Balancing this pessimistic outlook out, however, is planned policy action by the Bank of England. It has restarted the quantitative easing programme and lowered interest rates. This should provide the economy with a boost. Meanwhile, the government has stated that the age of austerity is now apparently over and that borrowing at such cheap rates to fund major infrastructure projects could be a good move.

Therefore, the idea that the UK economy is doomed to fail is rather short-sighted. Certainly, the short term is likely to be a highly uncertain period that will become even more so as discussions regarding Brexit begin next year. However, the idea that the UK economy will fail outside the EU is rather overly pessimistic. After all, the UK remains a major economic player in the global economy and has a financial services sector that is the envy of Europe.

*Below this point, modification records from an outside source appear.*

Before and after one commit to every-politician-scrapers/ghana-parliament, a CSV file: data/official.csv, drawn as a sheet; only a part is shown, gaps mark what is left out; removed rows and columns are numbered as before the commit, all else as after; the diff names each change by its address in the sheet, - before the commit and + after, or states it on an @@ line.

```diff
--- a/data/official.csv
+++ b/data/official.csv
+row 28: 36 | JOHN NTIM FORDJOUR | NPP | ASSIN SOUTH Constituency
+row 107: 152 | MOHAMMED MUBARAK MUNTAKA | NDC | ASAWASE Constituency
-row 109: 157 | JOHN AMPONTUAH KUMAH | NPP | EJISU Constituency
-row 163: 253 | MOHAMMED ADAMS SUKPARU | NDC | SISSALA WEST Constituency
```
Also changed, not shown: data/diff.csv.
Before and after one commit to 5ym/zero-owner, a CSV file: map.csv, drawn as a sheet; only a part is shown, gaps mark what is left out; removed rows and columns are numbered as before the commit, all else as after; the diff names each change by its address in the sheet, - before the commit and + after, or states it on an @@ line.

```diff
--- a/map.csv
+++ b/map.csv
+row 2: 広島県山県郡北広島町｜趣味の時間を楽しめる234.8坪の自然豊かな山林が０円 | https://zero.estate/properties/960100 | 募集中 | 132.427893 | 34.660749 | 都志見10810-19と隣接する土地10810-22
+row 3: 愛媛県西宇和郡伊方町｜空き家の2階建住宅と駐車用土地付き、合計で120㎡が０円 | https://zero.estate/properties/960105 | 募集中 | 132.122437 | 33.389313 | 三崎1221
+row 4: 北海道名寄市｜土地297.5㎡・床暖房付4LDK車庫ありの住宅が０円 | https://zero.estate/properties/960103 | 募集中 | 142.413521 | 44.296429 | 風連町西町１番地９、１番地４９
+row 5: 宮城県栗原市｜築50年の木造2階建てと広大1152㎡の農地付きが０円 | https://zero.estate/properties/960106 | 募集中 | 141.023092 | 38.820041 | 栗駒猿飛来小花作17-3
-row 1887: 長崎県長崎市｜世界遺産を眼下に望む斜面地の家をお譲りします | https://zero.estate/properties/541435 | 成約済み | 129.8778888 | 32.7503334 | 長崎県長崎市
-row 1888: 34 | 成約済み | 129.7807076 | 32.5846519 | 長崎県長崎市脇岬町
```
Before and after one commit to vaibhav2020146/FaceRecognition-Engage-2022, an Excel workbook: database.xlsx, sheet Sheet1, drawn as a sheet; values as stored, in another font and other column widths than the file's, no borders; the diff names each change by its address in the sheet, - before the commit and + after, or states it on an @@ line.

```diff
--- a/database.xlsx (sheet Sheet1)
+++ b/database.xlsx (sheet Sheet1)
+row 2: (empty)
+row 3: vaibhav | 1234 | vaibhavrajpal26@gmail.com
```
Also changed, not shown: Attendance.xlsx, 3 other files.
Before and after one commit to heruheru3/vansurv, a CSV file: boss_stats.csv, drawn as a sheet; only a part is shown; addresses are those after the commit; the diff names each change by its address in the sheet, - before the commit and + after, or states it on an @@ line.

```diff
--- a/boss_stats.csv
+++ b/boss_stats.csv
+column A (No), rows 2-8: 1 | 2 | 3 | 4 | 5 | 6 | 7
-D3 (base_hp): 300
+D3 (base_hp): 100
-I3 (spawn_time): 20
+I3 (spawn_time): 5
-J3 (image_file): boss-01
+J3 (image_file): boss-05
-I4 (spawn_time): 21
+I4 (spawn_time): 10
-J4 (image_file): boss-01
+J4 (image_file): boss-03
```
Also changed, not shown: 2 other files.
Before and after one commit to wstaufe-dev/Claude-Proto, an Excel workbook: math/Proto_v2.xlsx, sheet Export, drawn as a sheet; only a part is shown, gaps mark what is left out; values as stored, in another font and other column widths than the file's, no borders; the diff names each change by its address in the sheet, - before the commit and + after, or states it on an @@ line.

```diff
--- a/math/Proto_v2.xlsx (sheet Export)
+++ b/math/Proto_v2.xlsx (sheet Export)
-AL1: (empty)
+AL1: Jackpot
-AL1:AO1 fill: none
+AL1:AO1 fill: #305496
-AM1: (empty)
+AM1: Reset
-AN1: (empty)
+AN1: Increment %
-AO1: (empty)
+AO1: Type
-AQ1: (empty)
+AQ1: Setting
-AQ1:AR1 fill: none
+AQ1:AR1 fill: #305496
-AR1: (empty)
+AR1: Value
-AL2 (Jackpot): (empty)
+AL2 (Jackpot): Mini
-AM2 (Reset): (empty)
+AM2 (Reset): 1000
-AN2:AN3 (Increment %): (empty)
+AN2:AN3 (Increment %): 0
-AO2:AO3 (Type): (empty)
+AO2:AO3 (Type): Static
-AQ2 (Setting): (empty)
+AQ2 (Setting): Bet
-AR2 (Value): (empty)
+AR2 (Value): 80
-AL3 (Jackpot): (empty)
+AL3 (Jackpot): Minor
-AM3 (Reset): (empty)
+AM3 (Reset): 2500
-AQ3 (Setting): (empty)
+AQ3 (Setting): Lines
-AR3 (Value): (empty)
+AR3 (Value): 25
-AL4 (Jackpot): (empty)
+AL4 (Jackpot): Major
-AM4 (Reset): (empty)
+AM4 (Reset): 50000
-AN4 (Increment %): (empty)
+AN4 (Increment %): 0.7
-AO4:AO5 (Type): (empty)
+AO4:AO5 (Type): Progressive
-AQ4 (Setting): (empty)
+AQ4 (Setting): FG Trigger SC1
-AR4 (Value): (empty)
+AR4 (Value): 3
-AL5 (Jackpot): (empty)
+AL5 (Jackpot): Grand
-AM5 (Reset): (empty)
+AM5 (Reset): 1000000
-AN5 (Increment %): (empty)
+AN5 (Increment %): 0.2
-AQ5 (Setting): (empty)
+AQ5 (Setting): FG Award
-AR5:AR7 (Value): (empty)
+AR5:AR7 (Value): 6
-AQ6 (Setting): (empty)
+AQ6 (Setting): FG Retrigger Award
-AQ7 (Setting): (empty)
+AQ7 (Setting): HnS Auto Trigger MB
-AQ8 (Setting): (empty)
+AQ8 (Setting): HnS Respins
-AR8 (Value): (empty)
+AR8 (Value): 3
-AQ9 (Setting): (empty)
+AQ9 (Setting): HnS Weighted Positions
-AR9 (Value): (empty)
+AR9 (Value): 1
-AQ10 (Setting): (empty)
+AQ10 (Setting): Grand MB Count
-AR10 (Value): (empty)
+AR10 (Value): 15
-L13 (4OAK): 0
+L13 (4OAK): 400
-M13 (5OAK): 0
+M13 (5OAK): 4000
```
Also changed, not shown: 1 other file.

This means that investing the in the UK remains a good idea. In fact, at the present time UK-focused stocks trade at wide margins of safety. Therefore, they may already have downbeat news flow priced in and this could lead to larger gains over the medium-to-long term. Similarly, it could mean that their scope for further falls is somewhat limited.

As ever, the best time to buy shares is when the future is least certain. Although in this respect things could get worse before they get better, now is nevertheless a good time to buy high quality, high-yielding shares that have sound balance sheets. Their share prices may be volatile and paper losses cannot be ruled out in the short term. But for investors who can look beyond the challenges faced by the UK economy in the short run, long-term gains could be the end result.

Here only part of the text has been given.